The film itself was reminiscent of Miranda’s production of In the Heights, which he does acknowledge as a source of inspiration. The film, like In the Heights, was enjoyable because of the deep connection with the people present in the story. The use of song only accentuated this. Especially the placement of music, it did not feel like it was squeezed in or made a big deal of. It was natural and most importantly, it made sense. One of my favourite songs from the film was ‘Boho Days’; a song made for the soul of New York and the life they live because they love what they do, not because of what that looks like (poverty, hardship, competition etc.) because it is far from perfect.
Of course I do not want to give too much of the film away however I would like to appreciate one scene that stood out to me, the scene dedicated to his friend Michael and his HIV diagnosis (around 1:30:00). The overlapping of song, the monologue and the ticking onto scenes such as Larson running and Robin de Jesus’ character having to cope with the horrendous news of his diagnosis, builds an incredible amount of tension and sorrow. This is where the relationship between the character and the viewer comes into play, you are not solely watching it, you are feeling it. There is a deep sense of connection to these two stories. It is one of the most poignant moments because Larson realises that he will still do it all but it cannot be at the detriment to his friends because they also need him. It is not a one way road, they need him as much as he needs them.
Larson’s 30th birthday is like a ticking time bomb throughout the film, it is Larson’s deadline to feel like he has achieved something. I guess that relates to most people in their twenties, it is largely seen as the time to ‘figure things out’ but by the time you reach the big 3 0 you should be pretty settled. Is that realistic, probably not. Does it put a large amount of existential grief on to one person, yes! The addition of working in the arts and sticking to your guns only accentuates this issue. Which is why it is truly heartbreaking when the audience is reminded at the end that Larson did not get to see the hard work and grief pay off.

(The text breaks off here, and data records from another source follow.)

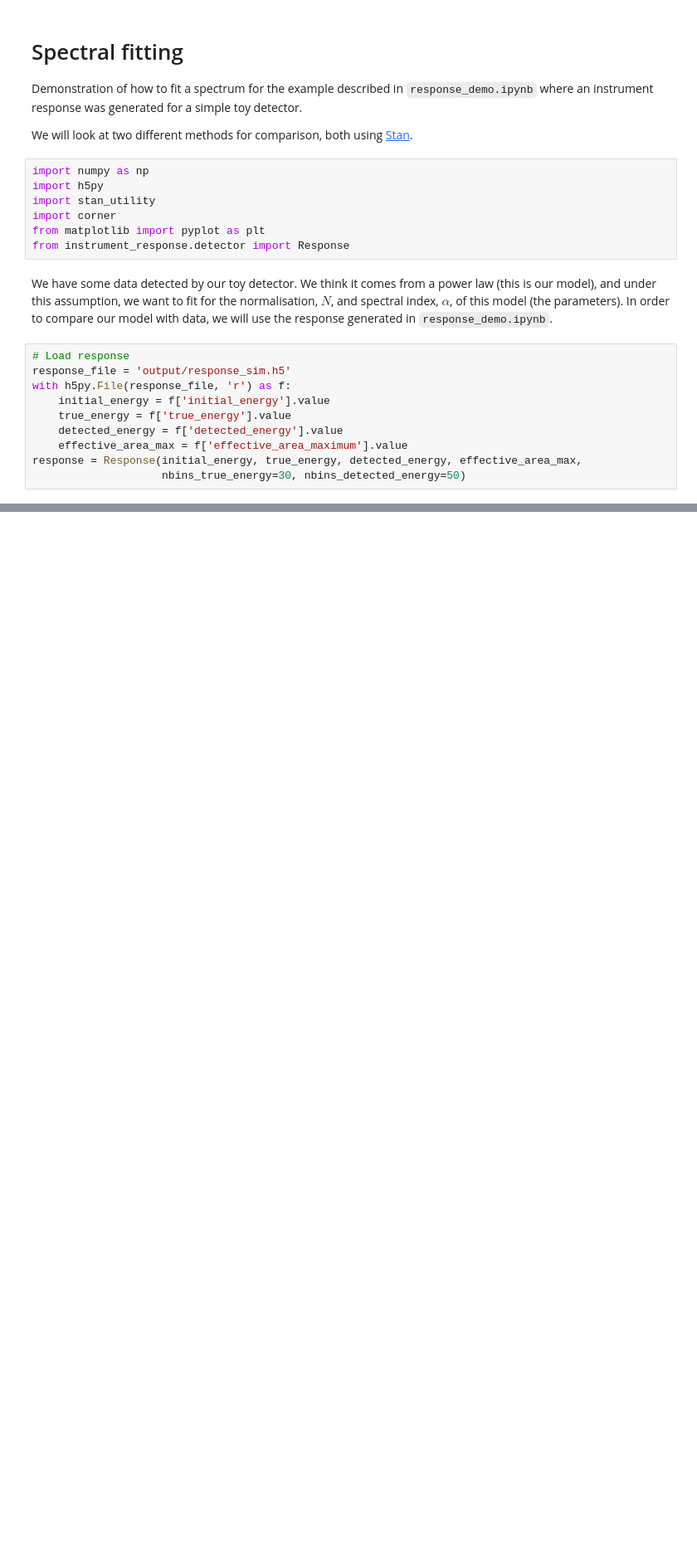
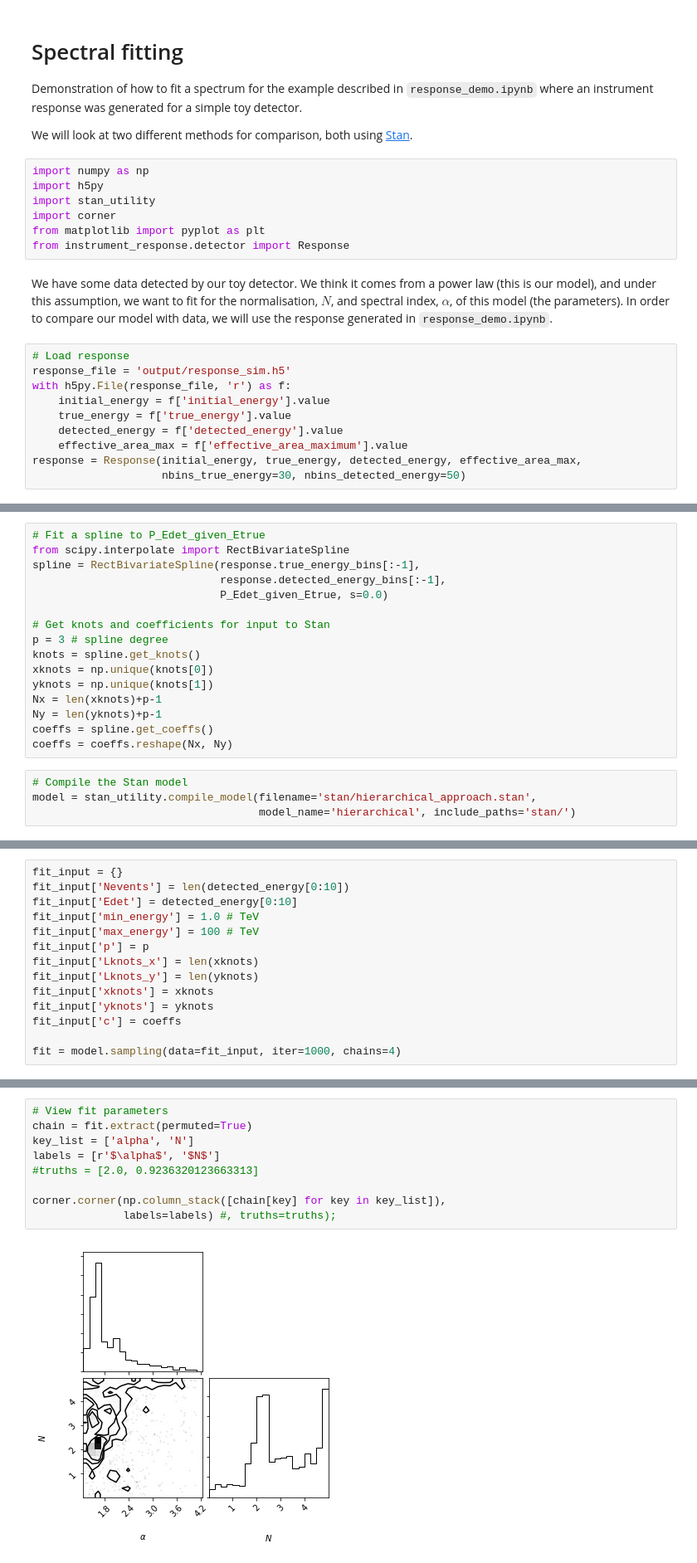
Before and after one commit to cescalara/instrument_response, a Jupyter notebook: fit_demo.ipynb, the cells around one changed output, grey strips where cells are left out. Shown at 83% size. Drawn from its saved outputs; the diff is of its cells as text; blank space fills up the shorter version.

```diff
--- a/fit_demo.ipynb
+++ b/fit_demo.ipynb
@@ -101,0 +118,20 @@ ax.set_ylabel(r'$\frac{\mathrm{d}N}{\mathrm{d}t\mathrm{d}E}$');
+# %%
+# Fit a spline to P_Edet_given_Etrue
+from scipy.interpolate import RectBivariateSpline
+spline = RectBivariateSpline(response.true_energy_bins[:-1],
+                             response.detected_energy_bins[:-1],
+                             P_Edet_given_Etrue, s=0.0)
+
+# Get knots and coefficients for input to Stan
+p = 3 # spline degree
+knots = spline.get_knots()
+xknots = np.unique(knots[0])
+yknots = np.unique(knots[1])
+Nx = len(xknots)+p-1
+Ny = len(yknots)+p-1
+coeffs = spline.get_coeffs()
+coeffs = coeffs.reshape(Nx, Ny)
+# %%
+# Compile the Stan model
+model = stan_utility.compile_model(filename='stan/hierarchical_approach.stan',
+                                   model_name='hierarchical', include_paths='stan/')
@@ -101,0 +140,14 @@ ax.set_ylabel(r'$\frac{\mathrm{d}N}{\mathrm{d}t\mathrm{d}E}$');
+# %%
+fit_input = {}
+fit_input['Nevents'] = len(detected_energy[0:10])
+fit_input['Edet'] = detected_energy[0:10]
+fit_input['min_energy'] = 1.0 # TeV
+fit_input['max_energy'] = 100 # TeV
+fit_input['p'] = p
+fit_input['Lknots_x'] = len(xknots)
+fit_input['Lknots_y'] = len(yknots)
+fit_input['xknots'] = xknots
+fit_input['yknots'] = yknots
+fit_input['c'] = coeffs
+
+fit = model.sampling(data=fit_input, iter=1000, chains=4)
@@ -101,0 +174,11 @@ ax.set_ylabel(r'$\frac{\mathrm{d}N}{\mathrm{d}t\mathrm{d}E}$');
+# %%
+# View fit parameters
+chain = fit.extract(permuted=True)
+key_list = ['alpha', 'N']
+labels = [r'$\alpha$', '$N$']
+#truths = [2.0, 0.9236320123663313]
+
+corner.corner(np.column_stack([chain[key] for key in key_list]),
+              labels=labels) #, truths=truths);
+# %% [output]
+[figure, added]
```
Also changed, not shown: parts of 19 cells of this notebook, 5 other files.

Miranda’s film is a work of art. Yes, the start may not be so engaging and it does take a while to get into it. But once you understand the mission and story behind it, does that matter? Well I don’t think so. For once we do not see a film whereby the artist succeeds on first try and makes a million dollars in the box office. In fact, in this film we really only see struggle, frustration and loss. It humanises the experience of success and reminds everyone that behind every great artist there is a story.
What did you think of the film? Were you impressed or are you on the fence? Let me know below!

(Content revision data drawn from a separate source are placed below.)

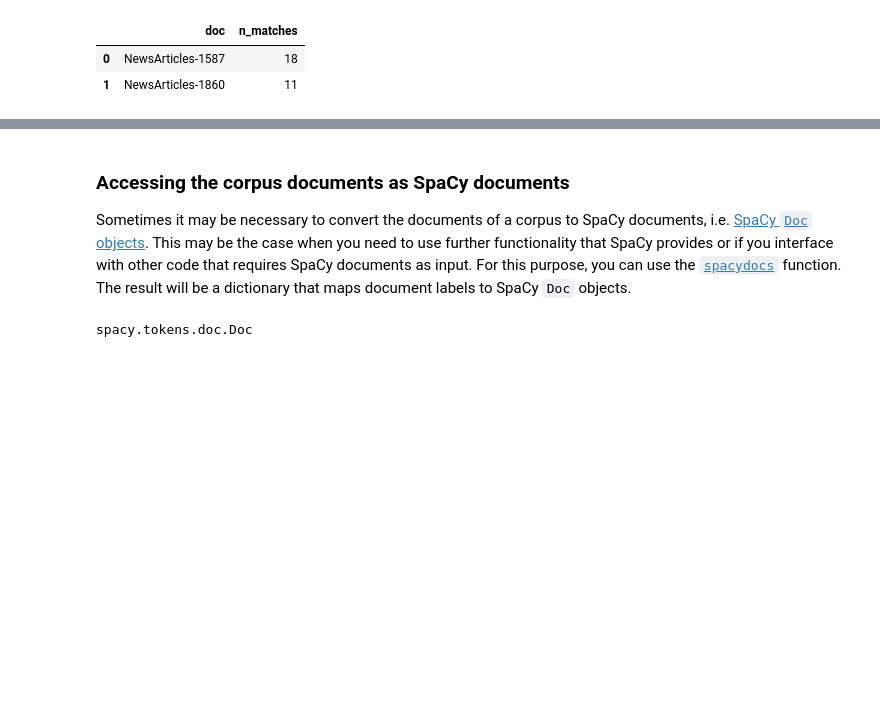
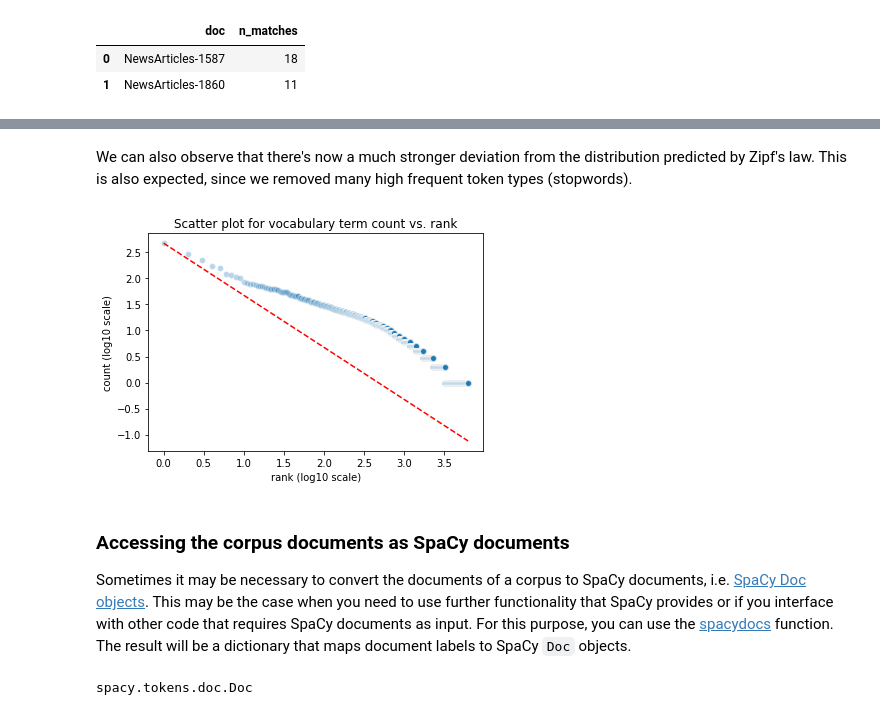
Before and after one commit to WZBSocialScienceCenter/tmtoolkit, a Jupyter notebook: doc/source/preprocessing.ipynb, the cells around one changed output, grey strips where cells are left out. Drawn from its saved outputs; the diff is of its cells as text; code cells hidden in the pictures; blank space fills up the shorter version.

```diff
--- a/doc/source/preprocessing.ipynb
+++ b/doc/source/preprocessing.ipynb
@@ -934,7 +974,15 @@ find_documents(corpus_norm, 'north_korea*', match_type='glob' , as_table='-n_mat
+# %% [markdown]
+We can also observe that there's now a much stronger deviation from the distribution predicted by Zipf's law. This is also expected, since we removed many high frequent token types (stopwords).
+# %%
+fig, ax = plt.subplots()
+plot_ranked_vocab_counts(fig, ax, corpus_norm, zipf=True)
+plt.show();
+# %% [output]
+[figure, added]
 # %% [markdown]
 ### Accessing the corpus documents as SpaCy documents
 
-Sometimes it may be necessary to convert the documents of a corpus to SpaCy documents, i.e. [SpaCy `Doc` objects](https://spacy.io/api/doc). This may be the case when you need to use further functionality that SpaCy provides or if you interface with other code that requires SpaCy documents as input. For this purpose, you can use the [`spacydocs`](api.rst#TODO) function. The result will be a dictionary that maps document labels to SpaCy `Doc` objects.
+Sometimes it may be necessary to convert the documents of a corpus to SpaCy documents, i.e. [SpaCy Doc objects](https://spacy.io/api/doc). This may be the case when you need to use further functionality that SpaCy provides or if you interface with other code that requires SpaCy documents as input. For this purpose, you can use the [spacydocs](api.rst#tmtoolkit.corpus.spacydocs) function. The result will be a dictionary that maps document labels to SpaCy `Doc` objects.
 # %%
 from tmtoolkit.corpus import spacydocs
 
```
Also changed, not shown: parts of 65 cells of this notebook, 4 other files.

Tick, Tick… Boom! is now available on Netflix.
Sending lots of love,